Activity:
Every line containing the word "before" must be pulled from the records.

Materials provided:
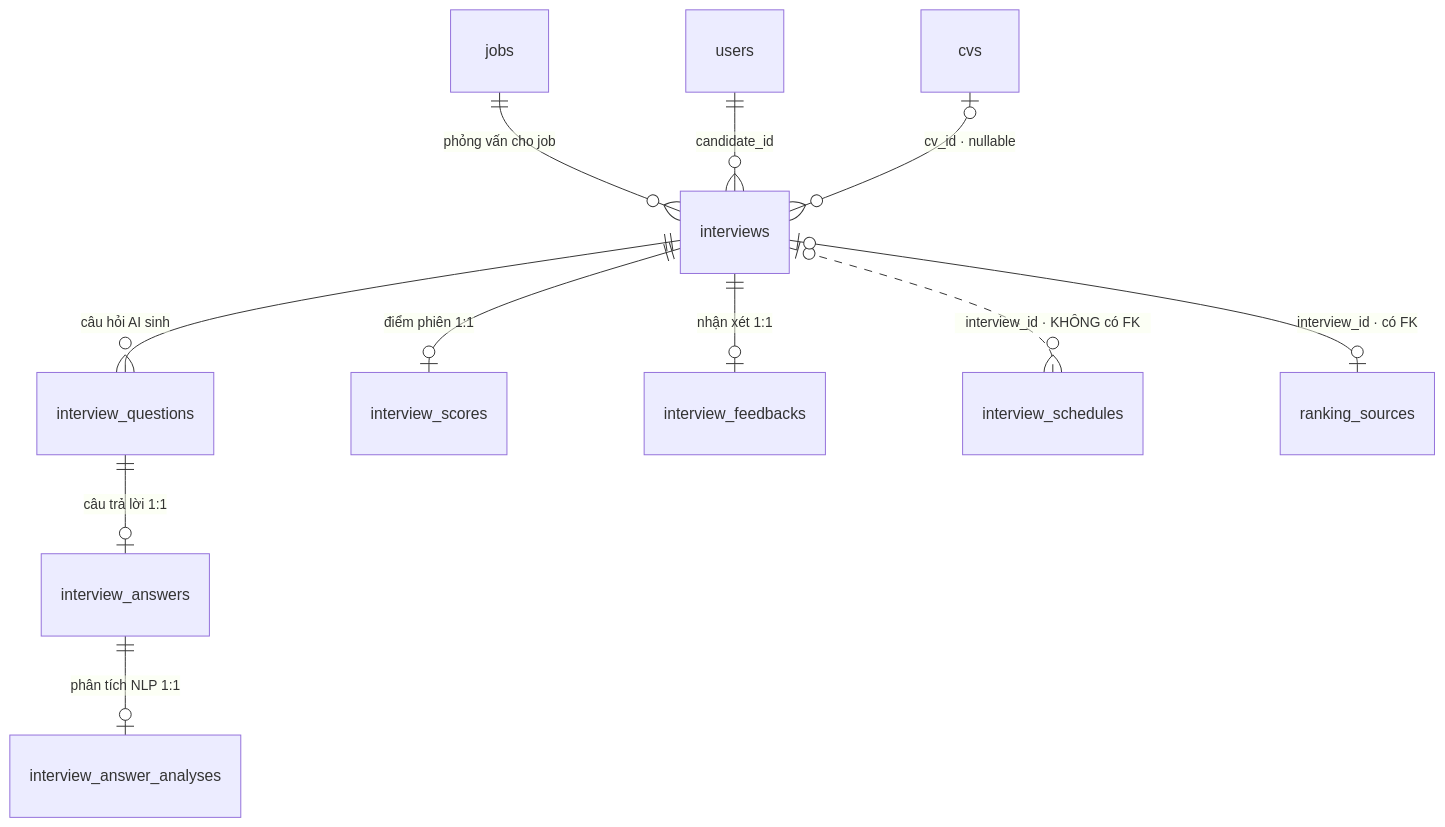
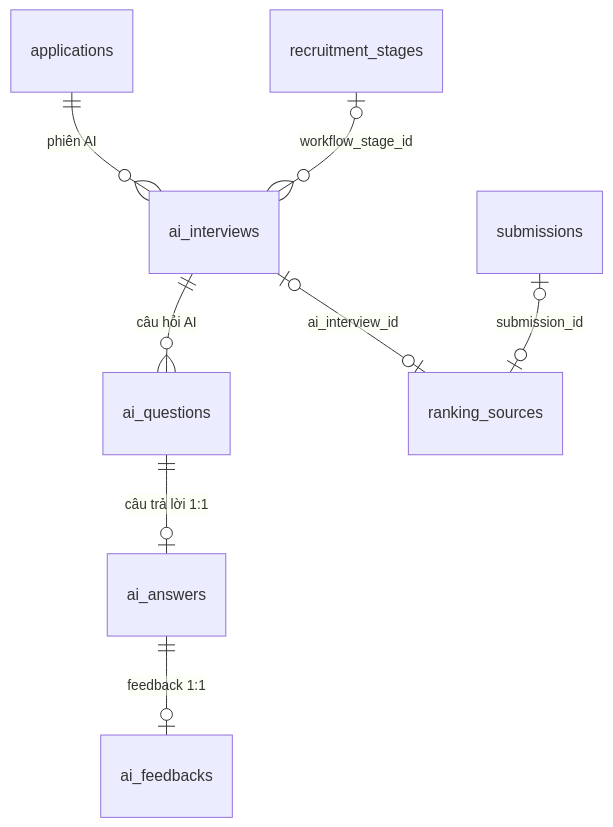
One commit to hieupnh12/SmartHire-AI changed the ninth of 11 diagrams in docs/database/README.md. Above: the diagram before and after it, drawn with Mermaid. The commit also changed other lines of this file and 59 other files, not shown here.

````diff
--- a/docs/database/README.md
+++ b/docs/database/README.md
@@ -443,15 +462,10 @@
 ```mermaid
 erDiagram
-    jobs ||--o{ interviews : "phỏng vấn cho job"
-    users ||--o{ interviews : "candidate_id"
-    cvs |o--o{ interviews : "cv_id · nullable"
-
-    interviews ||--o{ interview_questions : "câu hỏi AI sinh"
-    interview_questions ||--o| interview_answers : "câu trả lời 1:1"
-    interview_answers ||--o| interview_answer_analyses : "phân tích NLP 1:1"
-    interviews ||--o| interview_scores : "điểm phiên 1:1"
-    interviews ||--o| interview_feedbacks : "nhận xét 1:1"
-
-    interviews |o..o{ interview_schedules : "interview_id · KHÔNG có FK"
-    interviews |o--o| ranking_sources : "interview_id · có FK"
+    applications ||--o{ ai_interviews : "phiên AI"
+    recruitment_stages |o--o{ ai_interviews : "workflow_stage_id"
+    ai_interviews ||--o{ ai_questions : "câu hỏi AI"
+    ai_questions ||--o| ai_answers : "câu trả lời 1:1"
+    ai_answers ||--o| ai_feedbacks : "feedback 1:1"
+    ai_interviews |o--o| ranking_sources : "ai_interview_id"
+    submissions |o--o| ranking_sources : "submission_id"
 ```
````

--

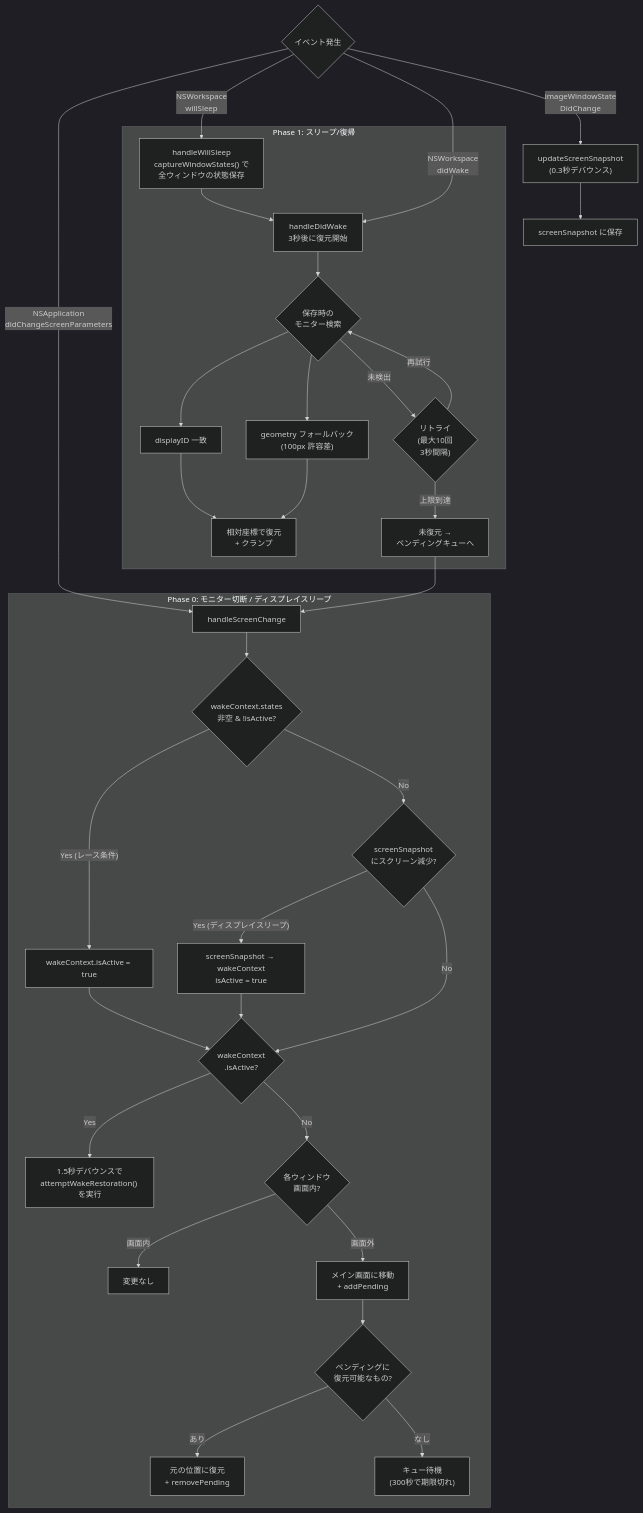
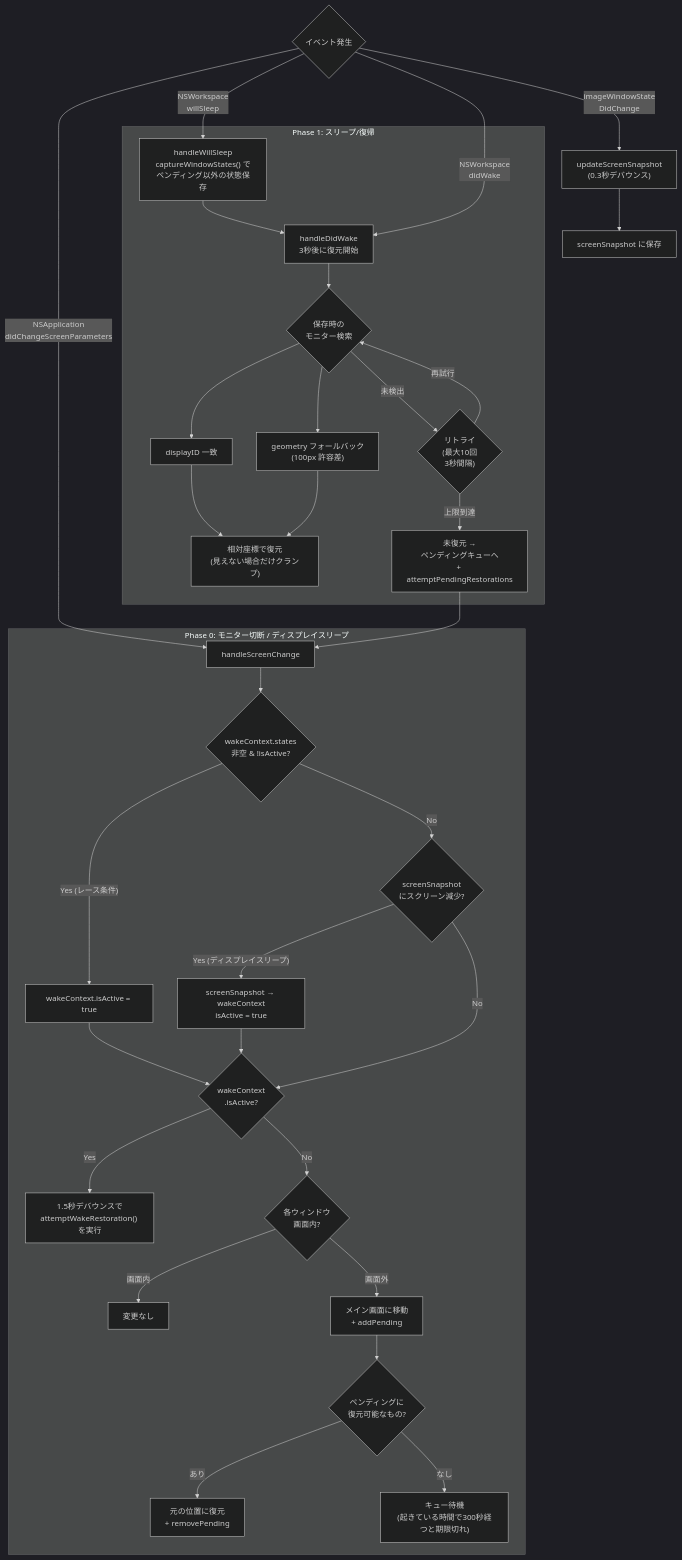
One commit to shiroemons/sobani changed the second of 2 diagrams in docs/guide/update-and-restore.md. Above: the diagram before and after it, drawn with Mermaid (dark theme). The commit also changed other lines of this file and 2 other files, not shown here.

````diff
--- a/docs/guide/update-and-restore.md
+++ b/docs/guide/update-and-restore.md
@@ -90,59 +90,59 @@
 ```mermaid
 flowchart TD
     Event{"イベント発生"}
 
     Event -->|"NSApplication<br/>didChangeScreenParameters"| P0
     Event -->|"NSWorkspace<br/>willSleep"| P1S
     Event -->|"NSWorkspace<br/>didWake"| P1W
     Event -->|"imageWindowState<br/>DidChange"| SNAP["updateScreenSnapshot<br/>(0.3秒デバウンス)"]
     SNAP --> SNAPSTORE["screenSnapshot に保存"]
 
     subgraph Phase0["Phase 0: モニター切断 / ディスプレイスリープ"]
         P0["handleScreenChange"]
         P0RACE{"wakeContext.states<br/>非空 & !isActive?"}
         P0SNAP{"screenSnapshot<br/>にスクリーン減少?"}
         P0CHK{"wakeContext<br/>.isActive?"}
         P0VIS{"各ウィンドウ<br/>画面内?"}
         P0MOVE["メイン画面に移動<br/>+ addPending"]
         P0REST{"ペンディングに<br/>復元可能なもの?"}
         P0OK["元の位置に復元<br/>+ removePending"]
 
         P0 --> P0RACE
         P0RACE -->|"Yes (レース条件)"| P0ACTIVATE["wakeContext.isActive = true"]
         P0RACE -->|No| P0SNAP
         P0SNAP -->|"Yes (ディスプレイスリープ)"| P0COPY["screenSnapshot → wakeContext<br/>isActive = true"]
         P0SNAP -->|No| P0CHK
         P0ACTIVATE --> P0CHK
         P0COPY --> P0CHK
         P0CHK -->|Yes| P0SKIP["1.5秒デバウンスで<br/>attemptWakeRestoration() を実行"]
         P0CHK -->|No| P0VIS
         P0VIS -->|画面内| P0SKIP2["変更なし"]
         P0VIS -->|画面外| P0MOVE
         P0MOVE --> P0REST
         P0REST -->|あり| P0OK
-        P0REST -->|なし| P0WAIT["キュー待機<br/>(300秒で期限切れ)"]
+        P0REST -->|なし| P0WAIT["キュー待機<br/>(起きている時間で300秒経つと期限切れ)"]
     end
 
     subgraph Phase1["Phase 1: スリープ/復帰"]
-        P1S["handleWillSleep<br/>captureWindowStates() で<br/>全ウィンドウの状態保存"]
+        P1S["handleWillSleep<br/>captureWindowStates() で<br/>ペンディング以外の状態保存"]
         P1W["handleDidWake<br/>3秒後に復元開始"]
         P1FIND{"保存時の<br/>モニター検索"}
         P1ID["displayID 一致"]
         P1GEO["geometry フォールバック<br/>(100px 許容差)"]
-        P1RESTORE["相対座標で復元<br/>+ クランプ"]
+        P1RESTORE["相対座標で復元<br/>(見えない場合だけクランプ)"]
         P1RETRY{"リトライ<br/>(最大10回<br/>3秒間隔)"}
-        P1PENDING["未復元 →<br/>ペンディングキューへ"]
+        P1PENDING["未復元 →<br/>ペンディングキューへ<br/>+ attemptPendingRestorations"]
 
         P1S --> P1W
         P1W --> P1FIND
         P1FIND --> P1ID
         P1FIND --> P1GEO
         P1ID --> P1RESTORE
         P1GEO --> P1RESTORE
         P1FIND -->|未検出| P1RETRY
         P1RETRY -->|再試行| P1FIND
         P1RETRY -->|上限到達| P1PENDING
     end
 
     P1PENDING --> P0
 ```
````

...

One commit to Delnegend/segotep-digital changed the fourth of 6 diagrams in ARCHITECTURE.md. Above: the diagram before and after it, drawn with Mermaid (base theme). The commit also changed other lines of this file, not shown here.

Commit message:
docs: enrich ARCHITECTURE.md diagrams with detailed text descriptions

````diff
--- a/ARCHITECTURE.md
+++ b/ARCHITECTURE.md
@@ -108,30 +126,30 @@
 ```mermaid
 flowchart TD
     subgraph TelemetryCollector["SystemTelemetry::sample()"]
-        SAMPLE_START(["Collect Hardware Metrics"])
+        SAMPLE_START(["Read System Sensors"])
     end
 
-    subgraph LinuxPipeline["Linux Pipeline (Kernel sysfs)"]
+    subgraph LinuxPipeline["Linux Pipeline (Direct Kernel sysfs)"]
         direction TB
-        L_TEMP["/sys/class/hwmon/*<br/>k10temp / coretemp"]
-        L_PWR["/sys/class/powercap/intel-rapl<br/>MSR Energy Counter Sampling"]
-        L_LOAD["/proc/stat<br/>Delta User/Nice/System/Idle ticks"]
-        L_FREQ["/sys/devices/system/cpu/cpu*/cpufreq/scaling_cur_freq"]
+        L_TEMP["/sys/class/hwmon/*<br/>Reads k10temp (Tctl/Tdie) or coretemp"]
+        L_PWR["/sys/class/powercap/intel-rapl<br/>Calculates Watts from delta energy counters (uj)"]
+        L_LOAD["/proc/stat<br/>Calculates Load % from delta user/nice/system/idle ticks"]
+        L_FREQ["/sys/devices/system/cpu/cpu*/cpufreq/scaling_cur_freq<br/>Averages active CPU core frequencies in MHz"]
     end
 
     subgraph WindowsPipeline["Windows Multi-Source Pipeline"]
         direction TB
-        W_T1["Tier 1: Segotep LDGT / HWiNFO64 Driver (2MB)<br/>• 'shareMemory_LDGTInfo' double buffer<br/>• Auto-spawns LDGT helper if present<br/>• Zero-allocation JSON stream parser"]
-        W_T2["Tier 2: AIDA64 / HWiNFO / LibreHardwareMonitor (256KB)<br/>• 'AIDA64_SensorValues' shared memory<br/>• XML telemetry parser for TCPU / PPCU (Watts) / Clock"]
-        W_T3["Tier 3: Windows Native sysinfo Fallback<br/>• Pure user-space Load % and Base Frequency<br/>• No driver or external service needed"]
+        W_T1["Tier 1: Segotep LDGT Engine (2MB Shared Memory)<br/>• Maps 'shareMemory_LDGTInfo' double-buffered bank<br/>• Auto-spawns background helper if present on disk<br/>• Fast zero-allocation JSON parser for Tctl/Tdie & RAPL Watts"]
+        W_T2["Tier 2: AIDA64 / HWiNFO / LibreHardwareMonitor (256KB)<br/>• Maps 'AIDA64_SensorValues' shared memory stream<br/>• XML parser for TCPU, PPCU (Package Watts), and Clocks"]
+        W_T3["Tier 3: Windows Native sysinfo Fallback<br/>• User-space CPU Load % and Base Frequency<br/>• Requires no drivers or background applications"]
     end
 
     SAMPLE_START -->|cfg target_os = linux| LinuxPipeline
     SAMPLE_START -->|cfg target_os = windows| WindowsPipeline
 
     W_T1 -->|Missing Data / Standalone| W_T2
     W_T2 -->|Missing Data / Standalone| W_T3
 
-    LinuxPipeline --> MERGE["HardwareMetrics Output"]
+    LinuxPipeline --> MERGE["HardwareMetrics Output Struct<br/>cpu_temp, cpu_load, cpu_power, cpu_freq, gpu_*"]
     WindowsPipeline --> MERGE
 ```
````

Solved exercise:
One commit to hieupnh12/SmartHire-AI changed the ninth of 11 diagrams in docs/database/README.md. Above: the diagram before and after it, drawn with Mermaid. The commit also changed other lines of this file and 59 other files, not shown here.
One commit to shiroemons/sobani changed the second of 2 diagrams in docs/guide/update-and-restore.md. Above: the diagram before and after it, drawn with Mermaid (dark theme). The commit also changed other lines of this file and 2 other files, not shown here.
One commit to Delnegend/segotep-digital changed the fourth of 6 diagrams in ARCHITECTURE.md. Above: the diagram before and after it, drawn with Mermaid (base theme). The commit also changed other lines of this file, not shown here.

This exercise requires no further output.